Reigning true to the affectionate nickname 'Batfleck,' Ben Affleck will renew his identity as the Caped Crusader once again in parallelism with Michael Keaton's rendition of the same role in Andy Muschietti's The Flash.
The brooding Dark Knight will return for one more DC Extended Universe movie, that will set its focal point on Barry Allen (Ezra Miller) and will dive into the multiverse through the Flashpoint plot - diversifying and complexifying the interworkings of DC's on-screen presence.
Batman has been a polarizing character since his first portrayal, and fans seem to struggle on finding peace amongst themselves when discussing Affleck's performance. Some herald him as a hero; others have despised him since he first donned the cowl.
There may be two Batmans tangling themselves in the plot of The Flash, but there will no interference with the linear construction of The Batman and Robert Pattinson.
“[Affleck's] Batman has a dichotomy that is very strong, which is his masculinity—because of the way he looks, and the imposing figure that he has, and his jawline —but he’s also very vulnerable,” Muschietti said in an interview with Vanity Fair. “He knows how to deliver from the inside out, that vulnerability. He just needs a story that allows him to bring that contrast, that balance.”
"Batfleck" and his newfound rejuvenation to renew the role that he had departed from due to personal struggles have surprised fans. He had been an open ongoing struggle with alcoholism, an ending marriage, and his difficulty to dedicate himself to Batman. Affleck was originally supposed to sign onto a stand-alone project titled The Batman, which he had retreated from. “I showed somebody The Batman script,” Affleck had told the New York Times in an interview, “They said, ‘I think the script is good. I also think you’ll drink yourself to death if you go through what you just went through again.’”
Affleck was offered an early sneak peek at The Flash script which ultimately convinced him to return to the part. Filmmakers were surprised that he was so enthusiastic and excited, so much so that he wanted to hark back to the role.
“He’s a very substantial part of the emotional impact of the movie. The interaction and relationship between Barry and Affleck’s Wayne will bring an emotional level that we haven’t seen before,” the director added. "It’s Barry’s movie, it’s Barry’s story, but their characters are more related than we think. They both lost their mothers to murder, and that’s one of the emotional vessels of the movie. That’s where the Affleck Batman kicks in."
Mushcietti also noted that Barry Allen is only canonically aware of Affleck's grey-templed and stone-jawed Batman, and he believes that their relationship would make a fine catalyst for Allen's journey through a warped timeline. “He’s the baseline," Mushcitti said, "He’s part of that unaltered state before we jump into Barry’s adventure, there's a familiarity there.”

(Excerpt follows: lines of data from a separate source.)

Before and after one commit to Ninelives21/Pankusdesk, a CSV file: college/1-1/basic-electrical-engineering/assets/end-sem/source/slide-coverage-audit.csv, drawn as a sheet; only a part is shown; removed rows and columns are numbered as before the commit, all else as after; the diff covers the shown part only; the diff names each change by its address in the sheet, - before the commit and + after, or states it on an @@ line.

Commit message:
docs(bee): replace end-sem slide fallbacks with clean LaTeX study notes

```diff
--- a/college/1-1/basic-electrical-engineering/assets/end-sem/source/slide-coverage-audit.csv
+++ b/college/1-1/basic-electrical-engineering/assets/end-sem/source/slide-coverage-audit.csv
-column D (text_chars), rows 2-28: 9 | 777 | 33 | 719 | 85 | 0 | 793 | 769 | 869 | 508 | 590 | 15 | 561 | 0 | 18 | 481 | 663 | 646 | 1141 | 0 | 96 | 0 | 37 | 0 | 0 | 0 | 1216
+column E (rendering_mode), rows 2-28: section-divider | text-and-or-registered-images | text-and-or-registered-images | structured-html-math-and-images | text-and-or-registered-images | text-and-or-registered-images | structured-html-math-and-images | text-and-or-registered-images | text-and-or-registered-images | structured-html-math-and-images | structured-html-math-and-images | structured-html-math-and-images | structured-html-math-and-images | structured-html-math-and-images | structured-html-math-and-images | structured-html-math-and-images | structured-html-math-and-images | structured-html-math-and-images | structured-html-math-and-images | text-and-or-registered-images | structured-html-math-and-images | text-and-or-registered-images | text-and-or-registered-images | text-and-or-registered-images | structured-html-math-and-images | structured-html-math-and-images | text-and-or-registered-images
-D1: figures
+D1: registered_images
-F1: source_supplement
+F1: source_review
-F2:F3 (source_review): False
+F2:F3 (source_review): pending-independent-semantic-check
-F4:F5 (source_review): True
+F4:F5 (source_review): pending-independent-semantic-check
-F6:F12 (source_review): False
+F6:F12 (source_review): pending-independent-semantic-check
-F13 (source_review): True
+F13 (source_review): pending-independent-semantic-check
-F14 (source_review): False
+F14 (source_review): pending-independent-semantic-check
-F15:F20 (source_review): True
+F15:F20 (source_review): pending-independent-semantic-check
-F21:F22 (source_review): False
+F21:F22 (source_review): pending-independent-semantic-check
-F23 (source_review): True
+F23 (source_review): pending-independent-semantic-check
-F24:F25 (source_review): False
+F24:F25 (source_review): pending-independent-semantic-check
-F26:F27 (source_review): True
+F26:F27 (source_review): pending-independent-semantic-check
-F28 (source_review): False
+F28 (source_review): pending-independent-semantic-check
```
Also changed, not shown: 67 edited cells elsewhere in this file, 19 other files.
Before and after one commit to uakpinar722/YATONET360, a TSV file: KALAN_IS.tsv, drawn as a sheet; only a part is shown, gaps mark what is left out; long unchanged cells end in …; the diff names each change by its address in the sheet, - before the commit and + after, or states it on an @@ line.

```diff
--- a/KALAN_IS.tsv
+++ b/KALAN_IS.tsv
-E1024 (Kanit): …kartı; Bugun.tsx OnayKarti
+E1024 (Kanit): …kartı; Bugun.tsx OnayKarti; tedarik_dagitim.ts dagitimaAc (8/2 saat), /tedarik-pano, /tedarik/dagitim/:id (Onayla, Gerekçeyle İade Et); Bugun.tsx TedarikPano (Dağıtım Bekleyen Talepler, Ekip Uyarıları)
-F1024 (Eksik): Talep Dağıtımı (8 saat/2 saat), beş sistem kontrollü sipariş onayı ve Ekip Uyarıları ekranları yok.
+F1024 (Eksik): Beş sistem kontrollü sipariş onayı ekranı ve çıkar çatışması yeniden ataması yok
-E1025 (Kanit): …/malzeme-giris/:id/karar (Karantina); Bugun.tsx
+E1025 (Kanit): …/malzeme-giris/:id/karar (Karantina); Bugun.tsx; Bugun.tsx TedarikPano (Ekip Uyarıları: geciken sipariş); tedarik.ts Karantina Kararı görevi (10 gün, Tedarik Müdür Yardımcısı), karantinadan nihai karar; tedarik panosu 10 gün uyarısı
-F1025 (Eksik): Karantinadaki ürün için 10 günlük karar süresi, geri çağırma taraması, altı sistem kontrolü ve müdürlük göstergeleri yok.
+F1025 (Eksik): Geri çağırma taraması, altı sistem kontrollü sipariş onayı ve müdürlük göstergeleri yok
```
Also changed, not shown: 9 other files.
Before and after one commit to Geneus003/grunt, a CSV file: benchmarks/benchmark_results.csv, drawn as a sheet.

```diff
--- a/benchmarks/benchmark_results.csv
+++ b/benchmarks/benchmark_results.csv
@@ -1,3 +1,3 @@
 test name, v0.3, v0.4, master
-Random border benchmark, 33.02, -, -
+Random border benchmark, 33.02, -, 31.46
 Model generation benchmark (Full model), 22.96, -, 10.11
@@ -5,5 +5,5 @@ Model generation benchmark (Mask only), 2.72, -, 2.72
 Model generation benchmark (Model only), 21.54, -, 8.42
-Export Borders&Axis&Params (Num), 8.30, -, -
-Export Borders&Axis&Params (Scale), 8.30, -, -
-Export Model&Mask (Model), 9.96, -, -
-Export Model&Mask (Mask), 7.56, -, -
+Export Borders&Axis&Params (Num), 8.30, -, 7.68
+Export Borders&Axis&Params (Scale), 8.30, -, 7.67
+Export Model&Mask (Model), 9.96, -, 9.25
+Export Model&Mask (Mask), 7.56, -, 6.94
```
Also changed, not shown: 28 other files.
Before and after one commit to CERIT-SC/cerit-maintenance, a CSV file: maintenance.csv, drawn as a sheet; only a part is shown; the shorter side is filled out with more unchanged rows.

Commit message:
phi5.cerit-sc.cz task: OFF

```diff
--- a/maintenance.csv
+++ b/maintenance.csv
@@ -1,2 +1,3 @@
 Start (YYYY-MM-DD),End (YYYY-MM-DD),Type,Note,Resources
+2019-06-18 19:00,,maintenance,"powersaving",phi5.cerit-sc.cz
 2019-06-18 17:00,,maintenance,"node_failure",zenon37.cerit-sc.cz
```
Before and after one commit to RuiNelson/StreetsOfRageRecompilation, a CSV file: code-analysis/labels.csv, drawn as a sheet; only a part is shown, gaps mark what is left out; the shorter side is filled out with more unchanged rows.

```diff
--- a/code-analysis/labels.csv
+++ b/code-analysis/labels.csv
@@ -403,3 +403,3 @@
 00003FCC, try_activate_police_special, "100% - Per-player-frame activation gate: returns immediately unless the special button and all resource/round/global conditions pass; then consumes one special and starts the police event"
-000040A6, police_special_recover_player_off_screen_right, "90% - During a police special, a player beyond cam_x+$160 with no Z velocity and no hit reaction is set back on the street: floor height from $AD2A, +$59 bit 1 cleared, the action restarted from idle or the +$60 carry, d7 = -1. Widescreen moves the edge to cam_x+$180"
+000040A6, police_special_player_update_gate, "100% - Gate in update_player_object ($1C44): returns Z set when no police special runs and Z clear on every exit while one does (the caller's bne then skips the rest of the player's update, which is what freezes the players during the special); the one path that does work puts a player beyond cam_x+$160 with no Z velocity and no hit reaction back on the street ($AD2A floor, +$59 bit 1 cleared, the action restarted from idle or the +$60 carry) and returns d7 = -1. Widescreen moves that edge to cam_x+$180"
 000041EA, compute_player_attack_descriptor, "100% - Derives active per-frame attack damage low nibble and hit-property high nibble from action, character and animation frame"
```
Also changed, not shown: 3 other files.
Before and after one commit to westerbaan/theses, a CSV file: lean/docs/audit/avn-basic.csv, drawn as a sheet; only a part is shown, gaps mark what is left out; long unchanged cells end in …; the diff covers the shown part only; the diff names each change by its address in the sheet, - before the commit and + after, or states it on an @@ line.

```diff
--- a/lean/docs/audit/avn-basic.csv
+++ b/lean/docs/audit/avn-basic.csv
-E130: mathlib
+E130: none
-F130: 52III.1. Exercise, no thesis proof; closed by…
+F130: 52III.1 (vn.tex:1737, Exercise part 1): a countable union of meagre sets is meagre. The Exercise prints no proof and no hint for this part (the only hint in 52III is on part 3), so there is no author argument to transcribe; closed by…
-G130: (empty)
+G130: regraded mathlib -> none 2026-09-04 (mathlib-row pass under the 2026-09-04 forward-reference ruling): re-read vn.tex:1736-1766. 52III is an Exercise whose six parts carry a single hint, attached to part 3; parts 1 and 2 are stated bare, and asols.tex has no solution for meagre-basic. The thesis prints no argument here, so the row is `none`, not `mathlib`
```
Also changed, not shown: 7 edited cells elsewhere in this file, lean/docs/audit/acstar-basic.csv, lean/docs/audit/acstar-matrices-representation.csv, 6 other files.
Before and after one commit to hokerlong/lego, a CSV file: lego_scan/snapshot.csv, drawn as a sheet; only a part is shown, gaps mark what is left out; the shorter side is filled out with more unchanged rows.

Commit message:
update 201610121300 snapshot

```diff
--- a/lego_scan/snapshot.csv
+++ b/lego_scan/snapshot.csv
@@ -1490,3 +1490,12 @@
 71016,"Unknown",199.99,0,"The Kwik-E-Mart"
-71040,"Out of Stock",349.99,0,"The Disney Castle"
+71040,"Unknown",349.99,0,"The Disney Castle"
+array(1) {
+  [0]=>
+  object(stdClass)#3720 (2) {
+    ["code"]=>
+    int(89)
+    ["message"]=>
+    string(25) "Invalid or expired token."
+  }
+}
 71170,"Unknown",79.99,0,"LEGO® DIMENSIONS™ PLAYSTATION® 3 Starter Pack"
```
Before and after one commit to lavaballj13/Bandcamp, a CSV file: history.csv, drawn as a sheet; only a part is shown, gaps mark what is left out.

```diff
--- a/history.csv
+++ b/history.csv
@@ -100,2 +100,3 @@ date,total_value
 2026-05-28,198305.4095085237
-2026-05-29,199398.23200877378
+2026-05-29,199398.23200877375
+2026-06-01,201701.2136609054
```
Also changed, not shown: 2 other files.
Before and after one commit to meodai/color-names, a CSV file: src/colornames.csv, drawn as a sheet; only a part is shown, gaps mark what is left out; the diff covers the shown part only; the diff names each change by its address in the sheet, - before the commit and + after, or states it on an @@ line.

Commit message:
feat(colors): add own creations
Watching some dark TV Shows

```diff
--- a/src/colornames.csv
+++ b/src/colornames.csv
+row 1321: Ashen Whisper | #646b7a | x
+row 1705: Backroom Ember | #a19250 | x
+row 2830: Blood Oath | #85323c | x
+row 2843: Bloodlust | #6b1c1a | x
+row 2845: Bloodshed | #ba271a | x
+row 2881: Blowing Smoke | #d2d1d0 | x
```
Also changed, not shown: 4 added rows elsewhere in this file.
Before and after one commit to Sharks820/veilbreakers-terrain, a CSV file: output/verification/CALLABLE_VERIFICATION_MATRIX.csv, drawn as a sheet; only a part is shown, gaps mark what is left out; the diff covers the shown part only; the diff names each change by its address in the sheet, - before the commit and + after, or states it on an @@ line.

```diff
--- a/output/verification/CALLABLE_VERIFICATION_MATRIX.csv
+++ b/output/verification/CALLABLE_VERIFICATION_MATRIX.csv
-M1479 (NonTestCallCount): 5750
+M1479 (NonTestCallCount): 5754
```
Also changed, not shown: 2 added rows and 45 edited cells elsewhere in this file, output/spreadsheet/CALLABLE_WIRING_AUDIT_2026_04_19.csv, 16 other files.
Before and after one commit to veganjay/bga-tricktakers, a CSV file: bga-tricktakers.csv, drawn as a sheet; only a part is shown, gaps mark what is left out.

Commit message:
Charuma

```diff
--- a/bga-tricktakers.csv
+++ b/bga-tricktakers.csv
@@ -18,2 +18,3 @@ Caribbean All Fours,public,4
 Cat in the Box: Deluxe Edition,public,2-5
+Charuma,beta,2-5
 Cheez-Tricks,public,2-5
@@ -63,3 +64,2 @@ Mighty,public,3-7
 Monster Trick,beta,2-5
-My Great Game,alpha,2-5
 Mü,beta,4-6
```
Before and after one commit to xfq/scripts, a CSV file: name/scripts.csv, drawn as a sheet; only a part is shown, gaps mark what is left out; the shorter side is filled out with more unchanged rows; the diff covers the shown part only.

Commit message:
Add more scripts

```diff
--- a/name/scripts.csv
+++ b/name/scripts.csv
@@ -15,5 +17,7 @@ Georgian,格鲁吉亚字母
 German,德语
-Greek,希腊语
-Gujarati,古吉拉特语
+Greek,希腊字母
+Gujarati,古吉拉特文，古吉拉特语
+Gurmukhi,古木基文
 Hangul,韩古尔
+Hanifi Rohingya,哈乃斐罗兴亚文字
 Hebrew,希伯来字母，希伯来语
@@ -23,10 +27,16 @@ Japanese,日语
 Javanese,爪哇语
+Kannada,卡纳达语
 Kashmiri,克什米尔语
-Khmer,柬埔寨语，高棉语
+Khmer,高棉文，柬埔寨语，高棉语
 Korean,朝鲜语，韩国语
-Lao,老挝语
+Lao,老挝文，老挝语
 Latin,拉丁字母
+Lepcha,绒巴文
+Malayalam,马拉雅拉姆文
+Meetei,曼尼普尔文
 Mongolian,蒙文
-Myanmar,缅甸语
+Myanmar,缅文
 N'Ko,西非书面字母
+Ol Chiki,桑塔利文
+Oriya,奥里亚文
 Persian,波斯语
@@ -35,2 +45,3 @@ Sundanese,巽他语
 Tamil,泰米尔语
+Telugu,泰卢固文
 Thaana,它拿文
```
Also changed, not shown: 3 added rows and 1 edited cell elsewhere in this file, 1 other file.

The multiverse that has been defined by DC through both film and television has upheld a consistency without erasing characters or stepping on the toes of stories yet to be told. “This movie is a bit of a hinge in the sense that it presents a story that implies a unified universe where all the cinematic iterations that we’ve seen before are valid,” Muschietti said. “It’s inclusive in the sense that it is saying all that you’ve seen exists, and everything that you will see exists, in the same unified multiverse.” The return of Affleck and the return of Keaton are enough to keep fans on their toes, who are impatiently waiting for Jeffery Dean Morgan to reprise Thomas Wayne, and complete a Flashpoint triple-threat.